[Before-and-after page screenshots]
------

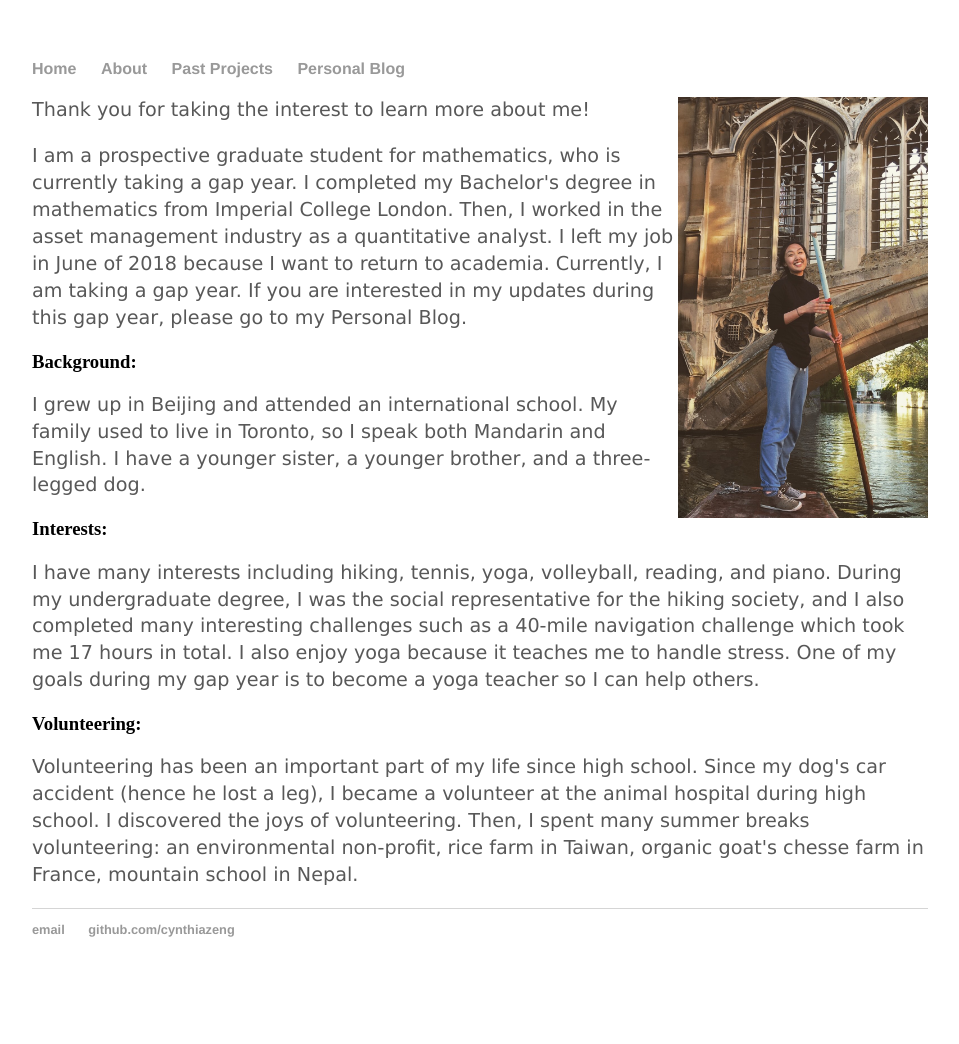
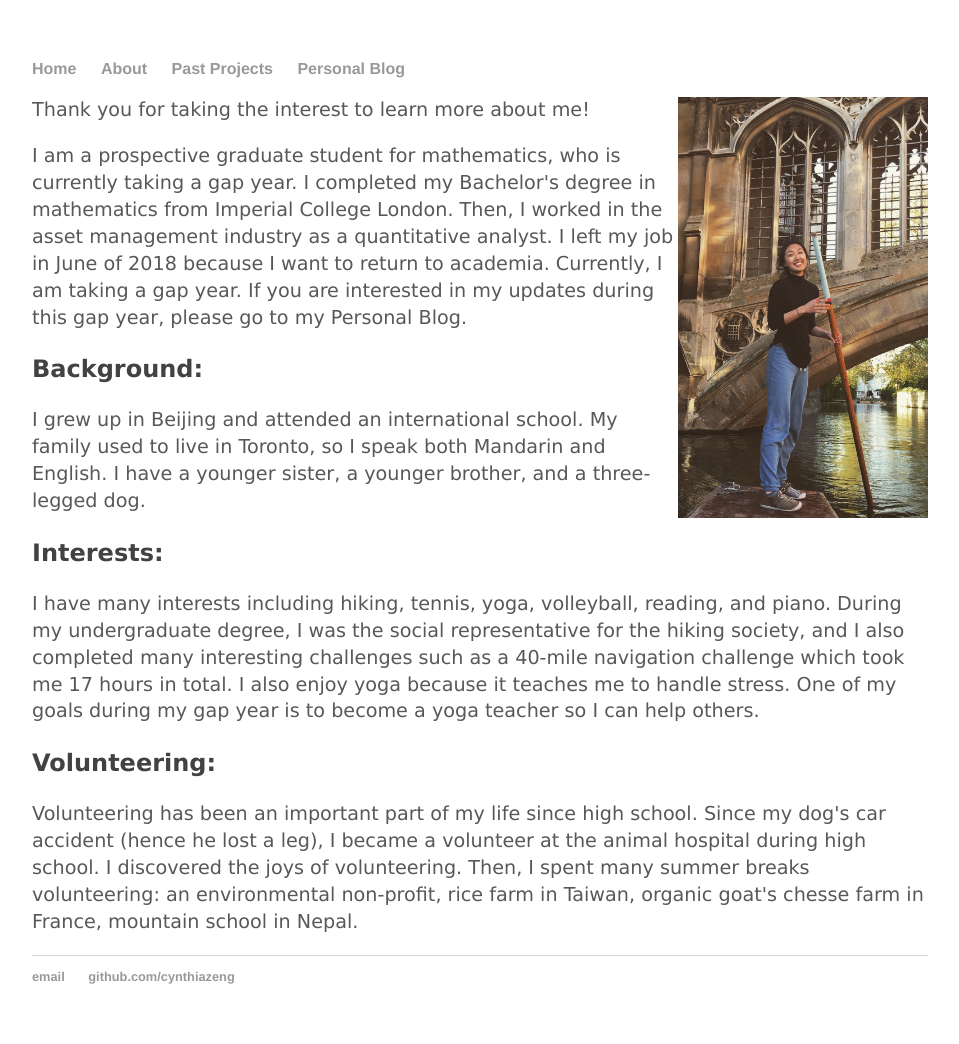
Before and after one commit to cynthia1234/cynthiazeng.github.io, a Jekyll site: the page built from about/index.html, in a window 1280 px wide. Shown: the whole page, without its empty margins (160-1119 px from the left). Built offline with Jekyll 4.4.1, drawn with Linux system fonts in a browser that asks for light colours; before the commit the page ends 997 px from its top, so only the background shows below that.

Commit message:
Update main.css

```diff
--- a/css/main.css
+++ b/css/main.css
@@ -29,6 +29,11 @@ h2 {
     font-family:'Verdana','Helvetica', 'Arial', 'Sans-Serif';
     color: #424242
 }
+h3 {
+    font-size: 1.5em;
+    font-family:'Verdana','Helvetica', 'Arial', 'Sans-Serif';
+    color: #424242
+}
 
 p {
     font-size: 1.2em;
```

------

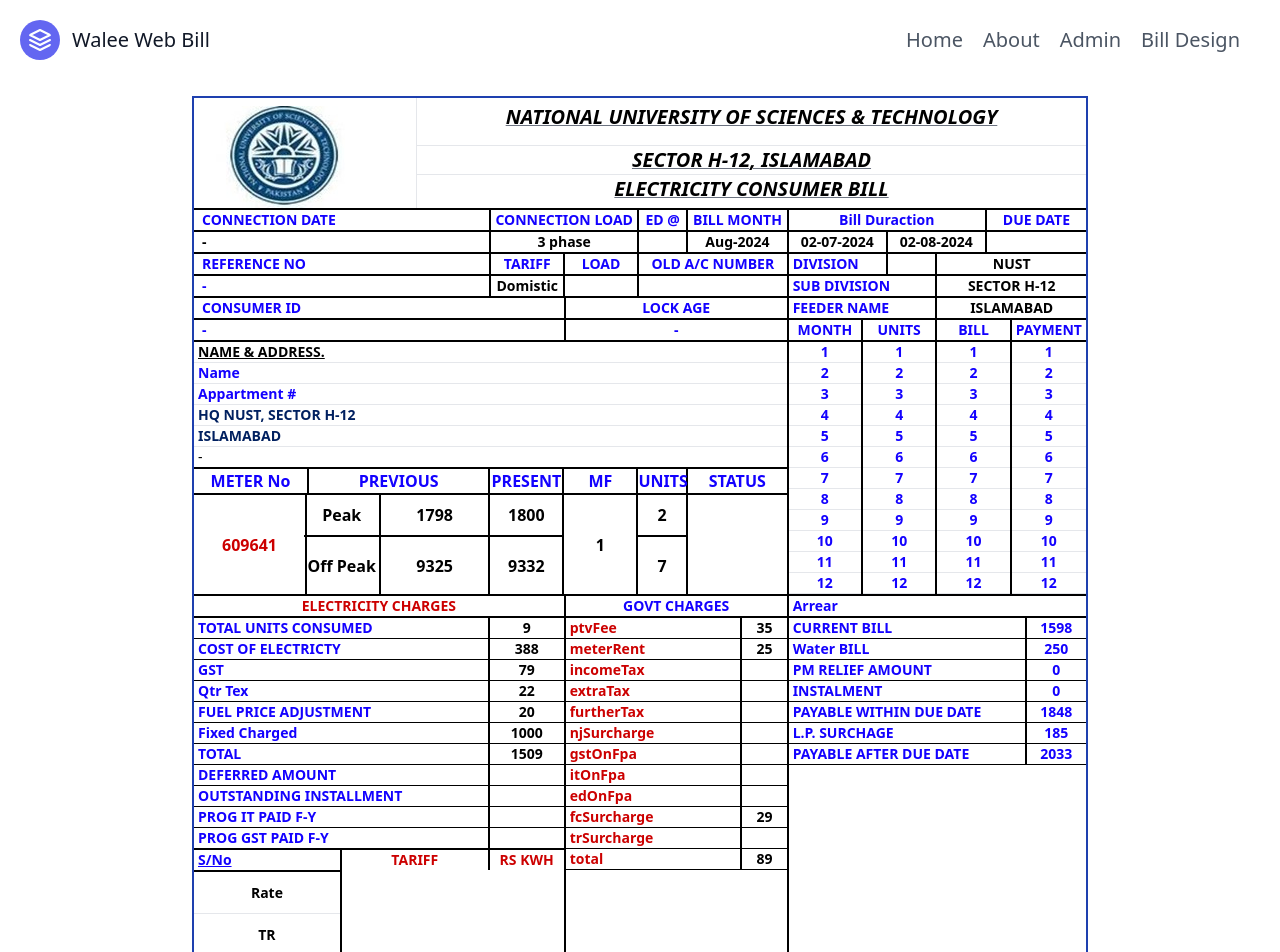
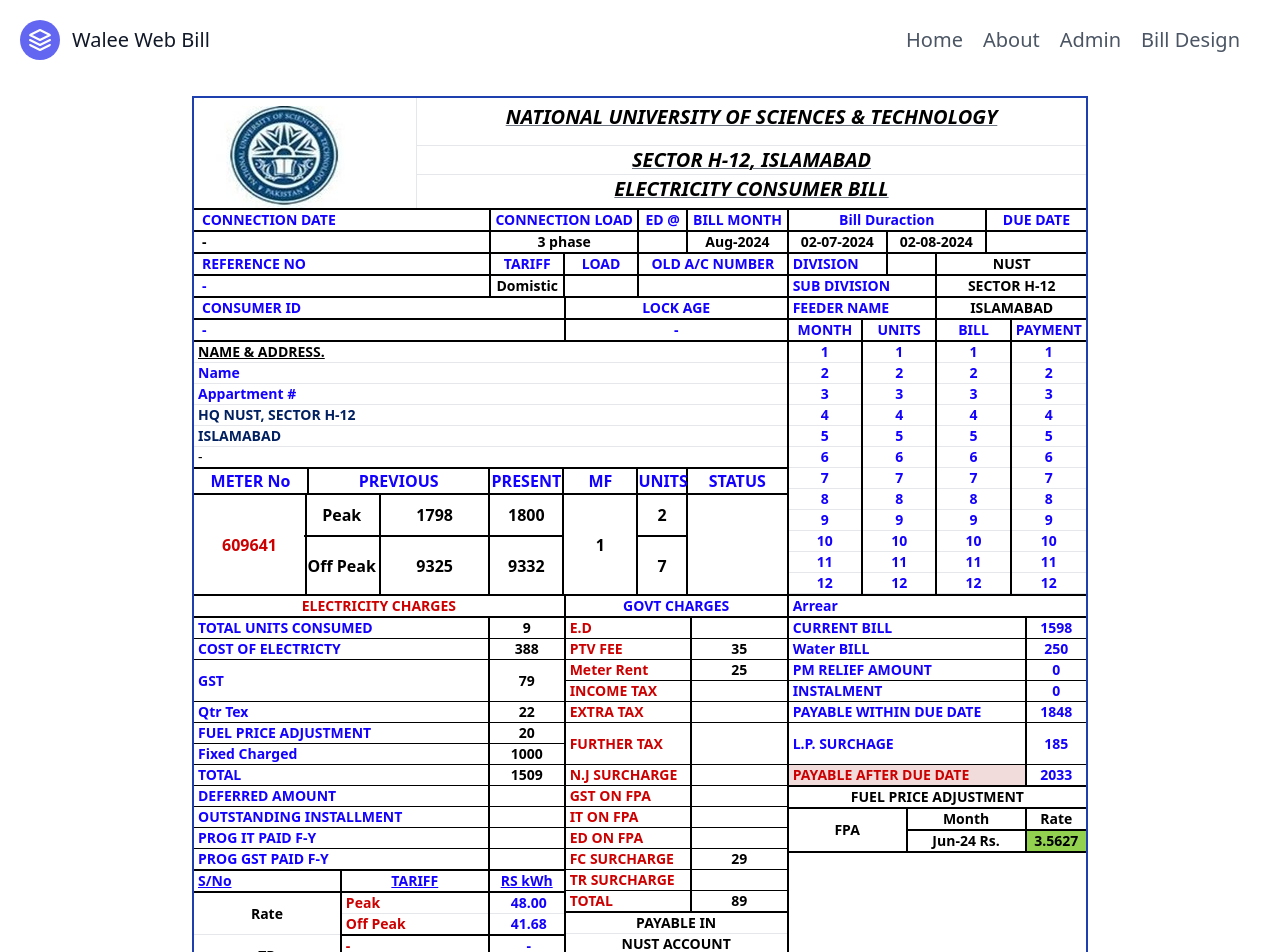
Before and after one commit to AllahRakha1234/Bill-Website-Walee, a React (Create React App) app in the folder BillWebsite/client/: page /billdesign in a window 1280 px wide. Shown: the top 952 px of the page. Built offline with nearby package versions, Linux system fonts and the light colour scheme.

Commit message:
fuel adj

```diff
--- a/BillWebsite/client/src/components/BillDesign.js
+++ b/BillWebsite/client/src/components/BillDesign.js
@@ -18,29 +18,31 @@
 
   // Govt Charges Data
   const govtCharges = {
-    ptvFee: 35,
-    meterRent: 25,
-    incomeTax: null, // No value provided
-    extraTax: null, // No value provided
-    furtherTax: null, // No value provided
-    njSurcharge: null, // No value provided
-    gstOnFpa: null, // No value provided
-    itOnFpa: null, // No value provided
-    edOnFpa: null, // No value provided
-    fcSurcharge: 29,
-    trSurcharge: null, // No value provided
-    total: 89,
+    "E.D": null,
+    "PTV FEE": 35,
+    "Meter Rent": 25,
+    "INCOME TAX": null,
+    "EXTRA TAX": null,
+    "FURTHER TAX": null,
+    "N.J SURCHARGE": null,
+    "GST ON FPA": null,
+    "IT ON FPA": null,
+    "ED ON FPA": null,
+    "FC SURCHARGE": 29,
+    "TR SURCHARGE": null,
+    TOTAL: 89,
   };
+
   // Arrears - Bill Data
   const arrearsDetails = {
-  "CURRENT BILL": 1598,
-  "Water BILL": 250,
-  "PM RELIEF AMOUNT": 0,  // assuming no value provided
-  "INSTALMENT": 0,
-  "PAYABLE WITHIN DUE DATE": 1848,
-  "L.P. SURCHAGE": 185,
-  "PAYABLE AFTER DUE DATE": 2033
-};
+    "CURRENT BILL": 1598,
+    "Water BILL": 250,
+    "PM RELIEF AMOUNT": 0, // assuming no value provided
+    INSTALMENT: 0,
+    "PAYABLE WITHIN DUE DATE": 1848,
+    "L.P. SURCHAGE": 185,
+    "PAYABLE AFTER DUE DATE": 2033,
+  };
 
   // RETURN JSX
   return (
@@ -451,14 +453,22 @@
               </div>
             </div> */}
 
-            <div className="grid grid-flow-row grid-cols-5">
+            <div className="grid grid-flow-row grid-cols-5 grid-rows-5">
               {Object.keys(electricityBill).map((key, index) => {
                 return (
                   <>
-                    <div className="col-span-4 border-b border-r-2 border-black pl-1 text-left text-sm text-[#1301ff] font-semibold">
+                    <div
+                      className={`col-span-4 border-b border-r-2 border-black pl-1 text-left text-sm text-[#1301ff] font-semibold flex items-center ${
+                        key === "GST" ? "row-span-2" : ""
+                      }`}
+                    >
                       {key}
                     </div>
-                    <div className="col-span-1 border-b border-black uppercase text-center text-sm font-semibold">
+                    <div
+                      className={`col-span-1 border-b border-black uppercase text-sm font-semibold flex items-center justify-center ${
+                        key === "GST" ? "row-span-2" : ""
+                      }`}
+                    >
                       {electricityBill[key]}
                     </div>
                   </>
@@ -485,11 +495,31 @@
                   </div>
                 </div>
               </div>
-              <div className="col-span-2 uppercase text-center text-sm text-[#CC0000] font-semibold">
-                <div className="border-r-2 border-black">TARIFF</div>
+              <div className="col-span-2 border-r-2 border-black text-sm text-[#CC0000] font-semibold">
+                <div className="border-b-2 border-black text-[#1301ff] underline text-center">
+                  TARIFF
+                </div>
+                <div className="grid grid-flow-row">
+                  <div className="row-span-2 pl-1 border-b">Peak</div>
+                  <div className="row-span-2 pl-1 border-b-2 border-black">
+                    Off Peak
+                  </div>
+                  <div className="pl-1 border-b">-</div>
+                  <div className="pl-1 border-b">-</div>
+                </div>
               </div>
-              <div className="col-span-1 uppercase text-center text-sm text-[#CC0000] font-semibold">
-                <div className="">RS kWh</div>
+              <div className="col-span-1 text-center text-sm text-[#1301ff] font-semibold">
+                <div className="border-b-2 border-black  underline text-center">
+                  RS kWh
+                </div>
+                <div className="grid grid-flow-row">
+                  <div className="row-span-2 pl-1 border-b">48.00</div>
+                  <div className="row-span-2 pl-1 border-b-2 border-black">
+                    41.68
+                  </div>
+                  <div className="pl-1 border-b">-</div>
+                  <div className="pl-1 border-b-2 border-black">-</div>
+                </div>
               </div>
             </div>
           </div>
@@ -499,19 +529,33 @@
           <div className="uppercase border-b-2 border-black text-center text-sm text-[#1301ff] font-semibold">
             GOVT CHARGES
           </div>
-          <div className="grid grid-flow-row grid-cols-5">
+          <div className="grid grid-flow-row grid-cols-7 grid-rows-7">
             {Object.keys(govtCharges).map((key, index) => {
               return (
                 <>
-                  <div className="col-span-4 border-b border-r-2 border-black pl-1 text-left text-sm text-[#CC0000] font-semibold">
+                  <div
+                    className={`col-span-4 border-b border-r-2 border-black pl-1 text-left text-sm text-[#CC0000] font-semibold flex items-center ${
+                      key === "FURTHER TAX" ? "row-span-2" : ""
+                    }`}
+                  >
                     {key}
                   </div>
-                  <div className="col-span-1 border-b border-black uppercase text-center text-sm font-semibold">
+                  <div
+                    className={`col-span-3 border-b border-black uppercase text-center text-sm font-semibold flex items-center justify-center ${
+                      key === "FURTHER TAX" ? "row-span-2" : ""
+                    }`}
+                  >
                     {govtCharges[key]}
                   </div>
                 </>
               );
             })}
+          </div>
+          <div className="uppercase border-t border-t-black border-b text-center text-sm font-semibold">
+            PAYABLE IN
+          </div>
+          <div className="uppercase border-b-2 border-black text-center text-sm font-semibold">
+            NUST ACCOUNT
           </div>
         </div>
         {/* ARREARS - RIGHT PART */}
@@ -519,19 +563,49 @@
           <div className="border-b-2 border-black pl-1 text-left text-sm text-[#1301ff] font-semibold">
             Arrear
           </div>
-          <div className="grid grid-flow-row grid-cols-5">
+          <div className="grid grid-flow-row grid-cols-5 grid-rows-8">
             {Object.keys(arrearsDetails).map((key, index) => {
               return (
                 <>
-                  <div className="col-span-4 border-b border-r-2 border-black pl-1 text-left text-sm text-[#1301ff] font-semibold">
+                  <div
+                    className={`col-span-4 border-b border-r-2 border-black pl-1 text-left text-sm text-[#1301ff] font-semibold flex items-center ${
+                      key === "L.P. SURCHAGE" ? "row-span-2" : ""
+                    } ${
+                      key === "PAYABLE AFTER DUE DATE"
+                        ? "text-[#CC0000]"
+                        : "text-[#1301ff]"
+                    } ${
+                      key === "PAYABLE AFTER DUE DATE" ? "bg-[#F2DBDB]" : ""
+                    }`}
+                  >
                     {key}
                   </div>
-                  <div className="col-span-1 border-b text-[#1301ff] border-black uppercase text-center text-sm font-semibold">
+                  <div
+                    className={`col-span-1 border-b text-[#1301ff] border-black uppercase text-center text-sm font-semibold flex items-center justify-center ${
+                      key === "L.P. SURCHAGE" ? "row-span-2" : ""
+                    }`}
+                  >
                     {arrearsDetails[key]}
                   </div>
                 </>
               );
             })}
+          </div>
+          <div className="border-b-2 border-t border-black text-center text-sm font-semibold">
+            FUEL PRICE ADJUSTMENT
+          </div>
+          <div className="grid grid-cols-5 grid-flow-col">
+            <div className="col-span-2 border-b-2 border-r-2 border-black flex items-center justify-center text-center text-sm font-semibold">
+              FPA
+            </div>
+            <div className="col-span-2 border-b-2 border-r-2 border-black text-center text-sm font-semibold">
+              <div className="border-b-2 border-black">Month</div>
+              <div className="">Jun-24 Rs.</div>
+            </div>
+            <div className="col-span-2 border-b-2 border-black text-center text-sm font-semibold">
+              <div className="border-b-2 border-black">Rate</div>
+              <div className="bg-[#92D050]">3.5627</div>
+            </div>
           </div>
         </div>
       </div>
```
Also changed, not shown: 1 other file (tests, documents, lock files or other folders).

------

*Task brief*: Looking at the records above, which lines contain "flow"? Copy those lines.

*Response*:
-            <div className="grid grid-flow-row grid-cols-5">
+            <div className="grid grid-flow-row grid-cols-5 grid-rows-5">
+                <div className="grid grid-flow-row">
+                <div className="grid grid-flow-row">
-          <div className="grid grid-flow-row grid-cols-5">
+          <div className="grid grid-flow-row grid-cols-7 grid-rows-7">
-          <div className="grid grid-flow-row grid-cols-5">
+          <div className="grid grid-flow-row grid-cols-5 grid-rows-8">
+          <div className="grid grid-cols-5 grid-flow-col">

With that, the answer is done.